What you are asked to do – Examine the entries below, count the lines holding the string "Done", and respond with the number only.

☆ ☆ ☆ ☆ ☆ ☆ ☆

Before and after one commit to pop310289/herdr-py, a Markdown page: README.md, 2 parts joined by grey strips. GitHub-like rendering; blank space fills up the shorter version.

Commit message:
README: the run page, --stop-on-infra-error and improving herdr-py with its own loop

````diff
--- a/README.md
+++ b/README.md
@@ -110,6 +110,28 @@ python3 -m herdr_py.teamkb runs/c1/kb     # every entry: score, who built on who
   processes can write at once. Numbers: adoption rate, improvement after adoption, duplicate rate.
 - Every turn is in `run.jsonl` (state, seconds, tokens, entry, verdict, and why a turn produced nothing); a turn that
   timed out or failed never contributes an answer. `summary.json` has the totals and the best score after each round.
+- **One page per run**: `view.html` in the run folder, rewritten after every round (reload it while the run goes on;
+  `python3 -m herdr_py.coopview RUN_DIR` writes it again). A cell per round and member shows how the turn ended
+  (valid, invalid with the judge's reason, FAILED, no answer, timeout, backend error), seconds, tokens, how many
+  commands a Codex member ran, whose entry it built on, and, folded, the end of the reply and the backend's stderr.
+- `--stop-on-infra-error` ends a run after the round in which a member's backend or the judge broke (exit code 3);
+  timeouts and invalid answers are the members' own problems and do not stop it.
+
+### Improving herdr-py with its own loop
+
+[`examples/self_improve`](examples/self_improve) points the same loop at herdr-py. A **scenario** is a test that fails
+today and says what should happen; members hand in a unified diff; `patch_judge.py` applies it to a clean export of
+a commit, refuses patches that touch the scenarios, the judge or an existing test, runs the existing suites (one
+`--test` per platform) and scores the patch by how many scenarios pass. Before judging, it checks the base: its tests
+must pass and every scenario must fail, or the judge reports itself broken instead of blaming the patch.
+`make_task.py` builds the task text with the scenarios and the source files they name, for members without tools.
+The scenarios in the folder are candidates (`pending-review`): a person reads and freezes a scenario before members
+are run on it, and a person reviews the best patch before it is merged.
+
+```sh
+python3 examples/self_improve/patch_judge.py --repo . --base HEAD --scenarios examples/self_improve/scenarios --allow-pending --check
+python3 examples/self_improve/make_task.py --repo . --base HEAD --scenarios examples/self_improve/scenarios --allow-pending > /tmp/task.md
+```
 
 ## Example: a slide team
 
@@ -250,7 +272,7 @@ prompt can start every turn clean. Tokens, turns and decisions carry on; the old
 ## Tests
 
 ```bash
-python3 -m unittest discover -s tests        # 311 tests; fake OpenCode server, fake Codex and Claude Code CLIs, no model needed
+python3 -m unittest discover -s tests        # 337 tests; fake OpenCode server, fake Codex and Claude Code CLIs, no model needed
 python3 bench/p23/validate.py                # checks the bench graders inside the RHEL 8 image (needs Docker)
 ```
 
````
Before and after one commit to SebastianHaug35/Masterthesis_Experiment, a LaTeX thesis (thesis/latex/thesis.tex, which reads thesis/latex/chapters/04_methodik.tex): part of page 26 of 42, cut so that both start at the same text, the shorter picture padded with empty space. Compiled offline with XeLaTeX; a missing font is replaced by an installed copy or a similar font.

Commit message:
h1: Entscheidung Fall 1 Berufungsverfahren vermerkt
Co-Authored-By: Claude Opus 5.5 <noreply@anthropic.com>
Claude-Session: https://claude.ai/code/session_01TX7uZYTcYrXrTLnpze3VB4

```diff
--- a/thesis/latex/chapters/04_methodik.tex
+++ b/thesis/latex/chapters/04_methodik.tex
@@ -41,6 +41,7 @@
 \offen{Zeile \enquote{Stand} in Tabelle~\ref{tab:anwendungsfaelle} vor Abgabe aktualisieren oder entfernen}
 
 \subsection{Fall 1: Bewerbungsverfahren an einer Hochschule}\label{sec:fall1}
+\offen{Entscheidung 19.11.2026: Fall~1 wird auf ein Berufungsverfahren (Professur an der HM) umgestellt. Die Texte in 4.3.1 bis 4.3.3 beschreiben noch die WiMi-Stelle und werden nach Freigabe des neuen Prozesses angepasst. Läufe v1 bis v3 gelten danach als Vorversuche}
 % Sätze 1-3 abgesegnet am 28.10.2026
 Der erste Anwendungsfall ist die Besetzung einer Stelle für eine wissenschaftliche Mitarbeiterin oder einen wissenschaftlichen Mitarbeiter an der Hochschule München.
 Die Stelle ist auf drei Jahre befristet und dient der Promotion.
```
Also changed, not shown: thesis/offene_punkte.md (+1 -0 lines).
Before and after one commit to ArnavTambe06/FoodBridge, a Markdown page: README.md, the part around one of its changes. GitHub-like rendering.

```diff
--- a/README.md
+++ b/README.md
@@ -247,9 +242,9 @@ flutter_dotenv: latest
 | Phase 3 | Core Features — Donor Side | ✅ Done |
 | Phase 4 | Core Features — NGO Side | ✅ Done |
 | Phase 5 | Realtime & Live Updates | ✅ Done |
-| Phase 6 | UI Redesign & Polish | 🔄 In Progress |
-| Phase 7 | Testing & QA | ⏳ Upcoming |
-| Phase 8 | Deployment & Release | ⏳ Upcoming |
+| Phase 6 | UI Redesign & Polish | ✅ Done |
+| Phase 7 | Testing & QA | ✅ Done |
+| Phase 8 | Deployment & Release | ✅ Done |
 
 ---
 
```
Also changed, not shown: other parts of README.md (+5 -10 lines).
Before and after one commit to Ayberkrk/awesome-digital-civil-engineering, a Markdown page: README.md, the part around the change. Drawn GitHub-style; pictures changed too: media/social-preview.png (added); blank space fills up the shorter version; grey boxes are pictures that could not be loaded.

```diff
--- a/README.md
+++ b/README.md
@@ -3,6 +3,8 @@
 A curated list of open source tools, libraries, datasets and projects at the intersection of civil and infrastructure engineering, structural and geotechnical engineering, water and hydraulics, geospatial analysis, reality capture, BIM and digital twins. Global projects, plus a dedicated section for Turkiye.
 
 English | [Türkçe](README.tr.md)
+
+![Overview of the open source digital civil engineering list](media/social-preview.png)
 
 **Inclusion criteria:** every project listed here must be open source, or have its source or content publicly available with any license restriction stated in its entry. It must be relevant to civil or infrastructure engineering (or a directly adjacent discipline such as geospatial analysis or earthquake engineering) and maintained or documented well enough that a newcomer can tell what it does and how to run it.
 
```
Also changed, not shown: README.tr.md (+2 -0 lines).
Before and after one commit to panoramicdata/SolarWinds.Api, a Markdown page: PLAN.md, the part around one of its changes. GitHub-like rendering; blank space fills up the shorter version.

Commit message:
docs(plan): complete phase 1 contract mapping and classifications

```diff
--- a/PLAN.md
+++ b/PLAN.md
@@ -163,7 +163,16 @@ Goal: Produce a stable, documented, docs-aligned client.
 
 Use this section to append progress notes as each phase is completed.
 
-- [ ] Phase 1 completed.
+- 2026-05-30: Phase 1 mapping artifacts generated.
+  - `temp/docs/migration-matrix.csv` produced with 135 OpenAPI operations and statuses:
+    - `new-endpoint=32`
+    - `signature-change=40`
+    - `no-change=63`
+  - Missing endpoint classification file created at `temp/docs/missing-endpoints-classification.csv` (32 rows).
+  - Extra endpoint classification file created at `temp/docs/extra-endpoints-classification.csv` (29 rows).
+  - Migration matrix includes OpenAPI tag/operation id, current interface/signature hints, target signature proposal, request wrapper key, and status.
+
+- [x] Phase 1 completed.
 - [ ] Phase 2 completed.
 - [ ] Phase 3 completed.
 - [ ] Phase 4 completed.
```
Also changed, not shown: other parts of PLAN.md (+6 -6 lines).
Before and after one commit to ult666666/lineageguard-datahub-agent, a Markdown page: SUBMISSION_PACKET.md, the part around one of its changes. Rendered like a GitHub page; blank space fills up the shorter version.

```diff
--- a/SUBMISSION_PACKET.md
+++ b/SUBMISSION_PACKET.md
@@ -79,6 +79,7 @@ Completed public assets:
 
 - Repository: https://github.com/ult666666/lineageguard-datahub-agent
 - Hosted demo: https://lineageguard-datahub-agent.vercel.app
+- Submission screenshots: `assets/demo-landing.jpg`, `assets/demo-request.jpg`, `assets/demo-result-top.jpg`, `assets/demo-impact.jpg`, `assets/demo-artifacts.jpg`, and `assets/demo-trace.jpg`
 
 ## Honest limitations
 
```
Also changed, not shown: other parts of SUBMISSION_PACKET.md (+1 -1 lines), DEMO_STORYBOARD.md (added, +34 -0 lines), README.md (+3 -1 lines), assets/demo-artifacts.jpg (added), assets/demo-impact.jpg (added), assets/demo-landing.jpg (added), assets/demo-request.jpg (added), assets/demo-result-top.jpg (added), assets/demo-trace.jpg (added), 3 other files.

☆ ☆ ☆ ☆ ☆ ☆ ☆

Solution below – 6